While this win had to feel good for the Deacs, they will have little time to celebrate. Wake Forest’s next four games are all against unranked conference opponents, and this stretch will most likely determine whether the Old Gold and Black will have the opportunity for post-season play. The ACC is having its weakest season in years, and with perhaps only a few exceptions, Wake Forest will have a chance to win every game left on its schedule. Of course, to do that, they will continue to need strong performances from Sarr, who demonstrated to Manning his desire to be in the starting lineup with his play against BC, and to get the injured Brown and Mucius back in the rotation.
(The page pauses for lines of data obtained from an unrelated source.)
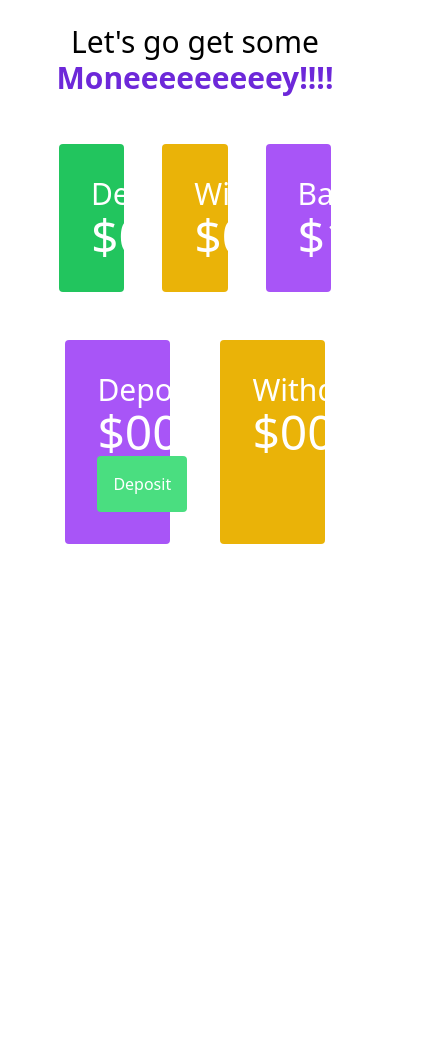
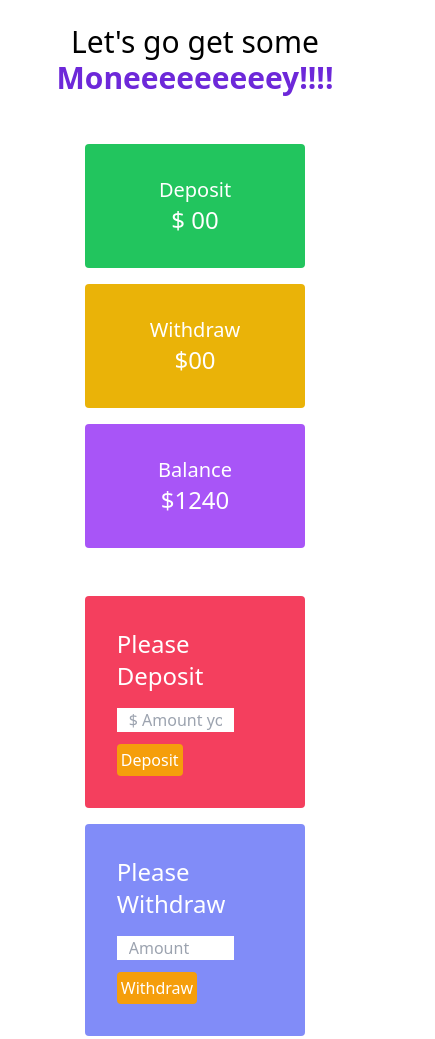
Before and after one commit to RHN007/bank-website, a plain HTML site: page bank.html in a window 390 px wide. Shown: the whole page, 435 px wide, since content can reach past the window. Before the commit the page ends 844 px from the top, so only its background shows below. Drawn offline with nearby package versions, Linux system fonts and the light colour scheme.

Commit message:
changing deposit amount

```diff
--- a/bank.html
+++ b/bank.html
@@ -13,33 +13,34 @@
        </header>
     <main>
            <section class="m-12">
-                <div class="grid grid-cols-3 gap-4 text-white">
+                <div class="grid grid-cols-1 md:grid-cols-3 gap-4 text-white">
                     <div class="bg-green-500 w-9/12 mx-auto p-8 rounded text-center">
-                        <h2 class="text-3xl">Deposit</h2>
-                        <h4 class="text-5xl text-bold">$00</h4>
+                        <h2 class="text-xl md:text-3xl">Deposit</h2>
+                        <h4  class="text-2xl md:text-5xl md:text-bold">$ <span id="deposit-total">00</span> </h4>
                     </div>
                     <div class="bg-yellow-500 w-9/12 mx-auto p-8 rounded text-center">
-                        <h2 class="text-3xl">Withdraw</h2>
-                        <h4 class="text-5xl text-bold">$00</h4>
+                        <h2 class="text-xl md:text-3xl">Withdraw</h2>
+                        <h4 class="text-2xl md:text-5xl md:text-bold">$00</h4>
                     </div>
                     <div class="bg-purple-500 w-9/12 mx-auto p-8 rounded text-center">
-                        <h2 class="text-3xl">Balance</h2>
-                        <h4 class="text-5xl text-bold">$1240</h4>
+                        <h2 class="text-xl md:text-3xl">Balance</h2>
+                        <h4 class="text-2xl md:text-5xl md:text-bold">$1240</h4>
                     </div>
 
                 </div>
            </section>
     <!-- Deposit & Withdraw  -->
     <section class="m-12">
-        <div class="grid grid-cols-2 gap-4 text-white">
-            <div class="bg-purple-500 w-9/12 mx-auto p-8 rounded text-center">
-                <h2 class="text-3xl">Deposit</h2>
-                <h4 class="text-5xl text-bold">$00</h4>
-                <button class="bg-green-400 text-white rounded p-4">Deposit</button>
+        <div class="grid grid-cols-1 md:grid-cols-2 gap-4 ">
+            <div class="bg-rose-500 w-9/12 mx-auto p-8 rounded ">
+                <h2 class="text-2xl md:text-5xl md:text-bold mb-4 text-white">Please Deposit</h2>
+                <input class="w-9/12 block px-3 mb-3" type="text" name="" id="deposit-field" placeholder="$ Amount you want to Deposit">
+                <button id="btn-deposit" class="rounded bg-amber-500 text-white p-1" type="submit">Deposit</button>
             </div>
-            <div class="bg-yellow-500 w-9/12 mx-auto p-8 rounded text-center">
-                <h2 class="text-3xl">Withdraw</h2>
-                <h4 class="text-5xl text-bold">$00</h4>
+            <div class="bg-indigo-400 w-9/12 mx-auto p-8 rounded ">
+                <h2 class="text-2xl md:text-5xl md:text-bold mb-4 text-white">Please Withdraw</h2>
+                <input class="w-9/12 block px-3 mb-3" type="number" name="" id="" placeholder="Amount">
+                <button id="btn-withdraw" class="rounded bg-amber-500 text-white p-1" type="submit">Withdraw</button>
             </div>
 
 
@@ -51,5 +52,7 @@
 
     </main>
 
+
+    <script src="js/deposit.js"></script>
 </body>
 </html>
--- /dev/null
+++ b/js/deposit.js
@@ -0,0 +1,14 @@
+//step 1: add event listener to the deposit button
+document.getElementById('btn-deposit').addEventListener('click', function(){
+    //step 2: get the deposit amount from the deposit input field :
+    const depositField = document.getElementById('deposit-field');
+    const depositAmount = depositField.value;
+
+    //step: 3 Get the current deposit amount ;
+    //For non-input(Element other than input , textarea) use innerText to get the text
+    const depositTotalElement = document.getElementById('deposit-total');
+    const depositTotal = depositTotalElement.innerText;
+    depositTotalElement.innerText = depositAmount;
+
+
+})
```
First, the Deacs will take on Clemson at Littlejohn Coliseum on Tuesday night. Clemson won back-to-back games at UNC (ending a 59-game losing streak to Chapel Hill) and at home against Duke, but returned to earth Saturday, losing to NC State. Wake Forest then returns home Sunday to face Virginia, the reigning national champs. With much of its championship team departing to the NBA, Virginia has struggled at times this year, and recently endured a three-game losing streak, which included a loss at BC. As usual, Virginia thrives on the defensive side of the ball and maintains the best scoring defense in college basketball, but has failed to find any success on offense. This will be a good opportunity for Wake Forest, considering they haven’t beaten the Cavaliers in six years.

Wake Forest then travels to South Bend to take on Notre Dame at the Joyce Center. The Fighting Irish have struggled all season, but were able to scratch out a win at Georgia Tech in their last contest. After making the tournament three years in a row, Notre Dame has missed the dance each of the last two years and will need some more quality wins if they want to end that streak this year. Wake Forest won at the Joyce Center in February of last year and will hope to continue their success next week.

Finally, Wake Forest will play host to Clemson on Feb. 1, an end to what looks to be a season-altering stretch of games. These next few games will not only determine the fate of the Demon Deacons’ postseason chances, but quite possibly Manning’s future. The head coach has been on the hot seat for some time now, but is holding onto a contract that reportedly runs through the 2024-2025 season and includes an $18 million buyout. If all goes well, the Deacs could find themselves in the thick of a weak ACC and possibly in tournament contention for the first time since John Collins led them to the dance in 2017.